For an example of how environment variables can be used, my team follows a convention where a component’s stylesheet is saved under the same file name as the component, and given a .scss extension.

The component file can then leverage this convention with a snippet using the $TM_FILENAME environment variable.

<content><![CDATA[  import styles from './$TM_FILENAME${1:}scss']]></content>

The $TM_SELECTED_TEXT or $SELECTION environment variable serves a more general purpose. Remember how I mentioned there was an alternative way of invoking snippets? Instead of keying the trigger word and hitting tab, you can also invoke snippets through the Command Palette.

On Mac, hit cmd+shift+p to bring up the Palette, type ‘Snippet’ and select the desired snippet from the drop-down. This roundabout approach has one major benefit — it is possible to invoke a snippet with a block of text selected, and for that text to be included as part of a snippet’s content. This allows you to create “wrapping” snippets, which wrap selected text with an if clause, for example.

Pro tip
Expand selection shortcuts are great for quickly selecting text to wrap with snippets like the one above.

Advanced Scopes

We’ve talked about limiting snippets to certain source code files, but snippets often have more granular contexts in which they are valid. As an example, a method such as componentWillUpdate typically only makes sense within a component (class) definition, which the following snippet definition makes explicit:

The inclusion of meta.class.js on line 8 means that the snippet is only valid in situations where the source code file being edited is a JavaScript file, and the cursor is “within” a class definition. If you tried to invoke the snippet in a blank JavaScript file, nothing would happen.

To fully leverage the power of scopes, you need to have a little understanding of syntax, scopes and scope selectors. These are nuanced topics worthy of their own post, so I’ll explain them at a very high level, with links to the documentation to fill in the gaps:

  • a language syntax defines how source code is divided into scopes.
  • scopes are labeled regions of text that correspond to the “units” of a programming language, such as class or function definitions. Every position within a source code file has an associated scope. Meta scopes are most relevant to snippets.
  • scope selectors “query” scopes. Scopes selectors are bound to actions (such as snippets, or keyboard shortcuts), and are used to determine if the action is appropriate given the current scope.

Pro tip
The best way to learn about scopes is play around with them. Move your cursor to different positions within a file, and use the cmd+shift+p keyboard shortcut to bring up a pop-up menu displaying the associated scope:

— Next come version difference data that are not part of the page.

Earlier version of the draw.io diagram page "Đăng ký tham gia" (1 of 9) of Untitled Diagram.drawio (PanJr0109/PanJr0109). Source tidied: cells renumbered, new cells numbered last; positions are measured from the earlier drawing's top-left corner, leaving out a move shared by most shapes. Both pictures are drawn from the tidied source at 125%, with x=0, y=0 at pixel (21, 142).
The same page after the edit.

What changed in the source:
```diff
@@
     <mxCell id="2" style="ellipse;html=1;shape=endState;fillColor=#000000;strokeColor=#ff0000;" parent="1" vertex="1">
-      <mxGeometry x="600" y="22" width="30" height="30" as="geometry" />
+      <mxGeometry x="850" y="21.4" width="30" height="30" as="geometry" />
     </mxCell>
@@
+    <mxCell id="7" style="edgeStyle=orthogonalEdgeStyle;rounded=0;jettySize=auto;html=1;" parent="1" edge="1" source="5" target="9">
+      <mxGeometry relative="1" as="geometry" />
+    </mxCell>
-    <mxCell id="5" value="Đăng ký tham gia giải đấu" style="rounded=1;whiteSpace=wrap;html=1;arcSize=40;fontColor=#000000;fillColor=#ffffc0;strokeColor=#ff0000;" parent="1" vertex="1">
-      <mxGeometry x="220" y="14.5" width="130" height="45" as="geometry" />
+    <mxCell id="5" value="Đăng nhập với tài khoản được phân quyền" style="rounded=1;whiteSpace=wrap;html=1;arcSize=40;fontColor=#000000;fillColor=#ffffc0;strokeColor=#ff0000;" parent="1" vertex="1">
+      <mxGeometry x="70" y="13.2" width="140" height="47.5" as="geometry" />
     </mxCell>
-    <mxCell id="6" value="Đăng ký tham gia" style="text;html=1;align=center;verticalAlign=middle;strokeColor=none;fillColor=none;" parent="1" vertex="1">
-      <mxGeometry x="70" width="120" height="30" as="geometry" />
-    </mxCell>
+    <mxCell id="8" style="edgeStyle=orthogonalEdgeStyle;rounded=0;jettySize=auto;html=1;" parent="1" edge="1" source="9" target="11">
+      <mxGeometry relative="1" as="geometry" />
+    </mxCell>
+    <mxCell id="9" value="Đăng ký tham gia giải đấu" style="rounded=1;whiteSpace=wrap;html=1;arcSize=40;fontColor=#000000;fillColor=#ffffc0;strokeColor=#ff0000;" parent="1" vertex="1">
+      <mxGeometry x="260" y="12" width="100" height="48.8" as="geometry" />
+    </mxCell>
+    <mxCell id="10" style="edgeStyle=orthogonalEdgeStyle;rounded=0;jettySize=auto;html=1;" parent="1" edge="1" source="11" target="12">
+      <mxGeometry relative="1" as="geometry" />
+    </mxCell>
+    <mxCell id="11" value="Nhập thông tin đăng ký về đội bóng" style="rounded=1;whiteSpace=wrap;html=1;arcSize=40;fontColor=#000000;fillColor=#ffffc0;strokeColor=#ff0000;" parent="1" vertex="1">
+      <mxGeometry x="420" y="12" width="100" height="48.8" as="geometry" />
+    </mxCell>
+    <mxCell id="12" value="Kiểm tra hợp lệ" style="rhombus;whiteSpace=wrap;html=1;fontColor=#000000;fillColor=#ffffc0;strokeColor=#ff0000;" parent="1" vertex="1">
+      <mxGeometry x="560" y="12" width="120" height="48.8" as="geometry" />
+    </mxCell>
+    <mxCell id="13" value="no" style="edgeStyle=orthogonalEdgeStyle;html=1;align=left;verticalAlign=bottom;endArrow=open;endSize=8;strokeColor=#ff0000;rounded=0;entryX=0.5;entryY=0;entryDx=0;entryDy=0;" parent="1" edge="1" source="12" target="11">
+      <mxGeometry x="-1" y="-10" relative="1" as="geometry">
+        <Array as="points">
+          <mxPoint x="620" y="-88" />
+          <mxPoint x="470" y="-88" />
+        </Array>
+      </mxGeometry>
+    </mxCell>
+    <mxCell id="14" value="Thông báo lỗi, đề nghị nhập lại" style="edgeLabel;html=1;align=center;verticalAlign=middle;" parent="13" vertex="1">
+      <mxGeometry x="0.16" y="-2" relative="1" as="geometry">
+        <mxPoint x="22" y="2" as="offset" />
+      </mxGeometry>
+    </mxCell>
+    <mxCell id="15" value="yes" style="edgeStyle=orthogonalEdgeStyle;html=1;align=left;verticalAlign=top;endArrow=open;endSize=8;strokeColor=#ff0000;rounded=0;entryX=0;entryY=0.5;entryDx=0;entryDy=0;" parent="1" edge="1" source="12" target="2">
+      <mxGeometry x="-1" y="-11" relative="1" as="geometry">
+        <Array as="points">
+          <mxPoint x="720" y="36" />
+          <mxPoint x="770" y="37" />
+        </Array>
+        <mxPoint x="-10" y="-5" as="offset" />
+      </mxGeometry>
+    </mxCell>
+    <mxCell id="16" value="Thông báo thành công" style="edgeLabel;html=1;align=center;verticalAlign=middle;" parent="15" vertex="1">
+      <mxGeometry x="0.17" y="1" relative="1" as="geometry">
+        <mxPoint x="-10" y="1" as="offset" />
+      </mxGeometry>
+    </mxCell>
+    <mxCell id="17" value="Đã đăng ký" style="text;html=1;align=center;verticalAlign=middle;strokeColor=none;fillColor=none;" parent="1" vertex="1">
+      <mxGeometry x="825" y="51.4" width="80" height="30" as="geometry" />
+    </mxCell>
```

Snippets take mere seconds to create. Yet they save much more in effort, and not just by saving how much you have to type. By providing a quick, reproducible way to expand content, snippets reduce errors. They also abstract away hard-to-remember details, such as method names and their signatures. All of this frees your fingers — and your brain — to focus on what they want to do most: write great code.